> _WHAT IS EXPECTED_: Copy each line containing "Actions" from the listing below.

> _RECORDS TO PROCESS_:
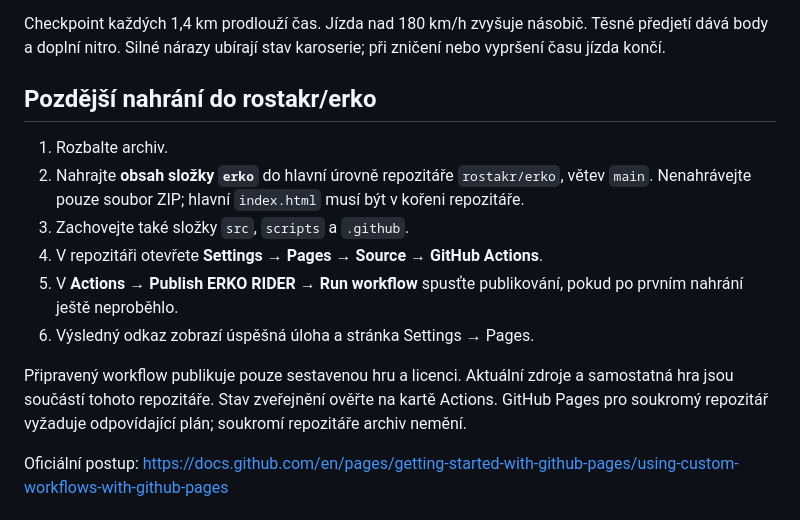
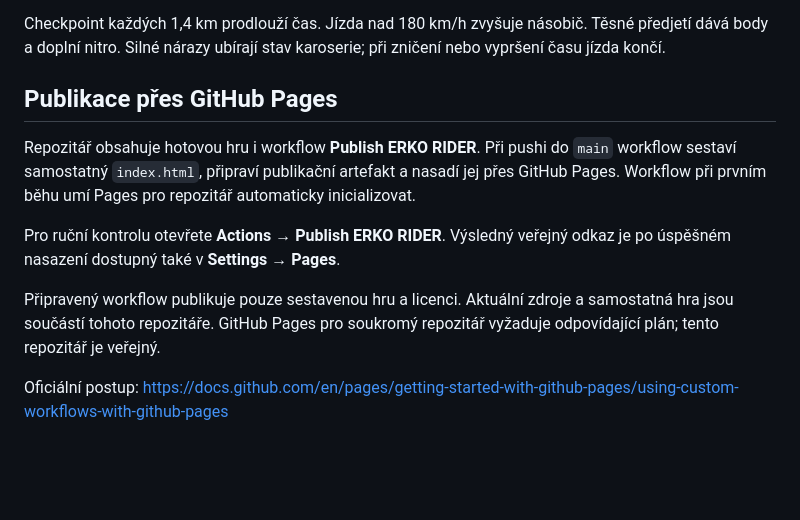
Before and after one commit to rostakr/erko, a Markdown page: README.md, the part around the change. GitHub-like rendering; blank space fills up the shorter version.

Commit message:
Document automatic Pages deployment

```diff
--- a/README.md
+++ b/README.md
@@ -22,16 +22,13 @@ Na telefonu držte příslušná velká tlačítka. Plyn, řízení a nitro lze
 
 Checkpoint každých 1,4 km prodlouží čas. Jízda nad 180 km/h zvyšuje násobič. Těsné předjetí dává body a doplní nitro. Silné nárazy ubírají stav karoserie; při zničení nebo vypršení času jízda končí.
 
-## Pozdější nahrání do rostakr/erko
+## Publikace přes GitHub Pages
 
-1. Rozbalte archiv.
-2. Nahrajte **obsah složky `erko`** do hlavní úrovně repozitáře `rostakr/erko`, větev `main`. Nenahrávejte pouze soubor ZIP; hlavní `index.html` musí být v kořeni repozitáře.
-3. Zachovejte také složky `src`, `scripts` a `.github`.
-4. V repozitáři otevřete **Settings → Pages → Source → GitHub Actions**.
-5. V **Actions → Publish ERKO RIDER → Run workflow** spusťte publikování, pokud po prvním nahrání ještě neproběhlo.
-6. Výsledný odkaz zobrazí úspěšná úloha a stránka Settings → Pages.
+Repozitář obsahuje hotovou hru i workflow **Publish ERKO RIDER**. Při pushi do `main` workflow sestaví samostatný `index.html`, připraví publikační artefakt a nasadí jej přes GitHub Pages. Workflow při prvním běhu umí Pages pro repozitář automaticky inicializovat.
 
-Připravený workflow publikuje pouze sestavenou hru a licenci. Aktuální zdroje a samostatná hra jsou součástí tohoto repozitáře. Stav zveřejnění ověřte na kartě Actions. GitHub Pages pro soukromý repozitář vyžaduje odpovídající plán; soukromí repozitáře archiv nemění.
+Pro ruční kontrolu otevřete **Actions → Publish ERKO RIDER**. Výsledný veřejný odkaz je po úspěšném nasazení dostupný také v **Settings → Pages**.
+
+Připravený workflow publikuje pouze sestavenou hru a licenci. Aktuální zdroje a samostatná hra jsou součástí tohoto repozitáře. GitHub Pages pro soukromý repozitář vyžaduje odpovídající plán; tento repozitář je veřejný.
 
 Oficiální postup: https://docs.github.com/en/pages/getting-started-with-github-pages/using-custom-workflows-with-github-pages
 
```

> _RESULT OF THE TASK_:
-4. V repozitáři otevřete **Settings → Pages → Source → GitHub Actions**.
-5. V **Actions → Publish ERKO RIDER → Run workflow** spusťte publikování, pokud po prvním nahrání ještě neproběhlo.
-Připravený workflow publikuje pouze sestavenou hru a licenci. Aktuální zdroje a samostatná hra jsou součástí tohoto repozitáře. Stav zveřejnění ověřte na kartě Actions. GitHub Pages pro soukromý repozitář vyžaduje odpovídající plán; soukromí repozitáře archiv nemění.
+Pro ruční kontrolu otevřete **Actions → Publish ERKO RIDER**. Výsledný veřejný odkaz je po úspěšném nasazení dostupný také v **Settings → Pages**.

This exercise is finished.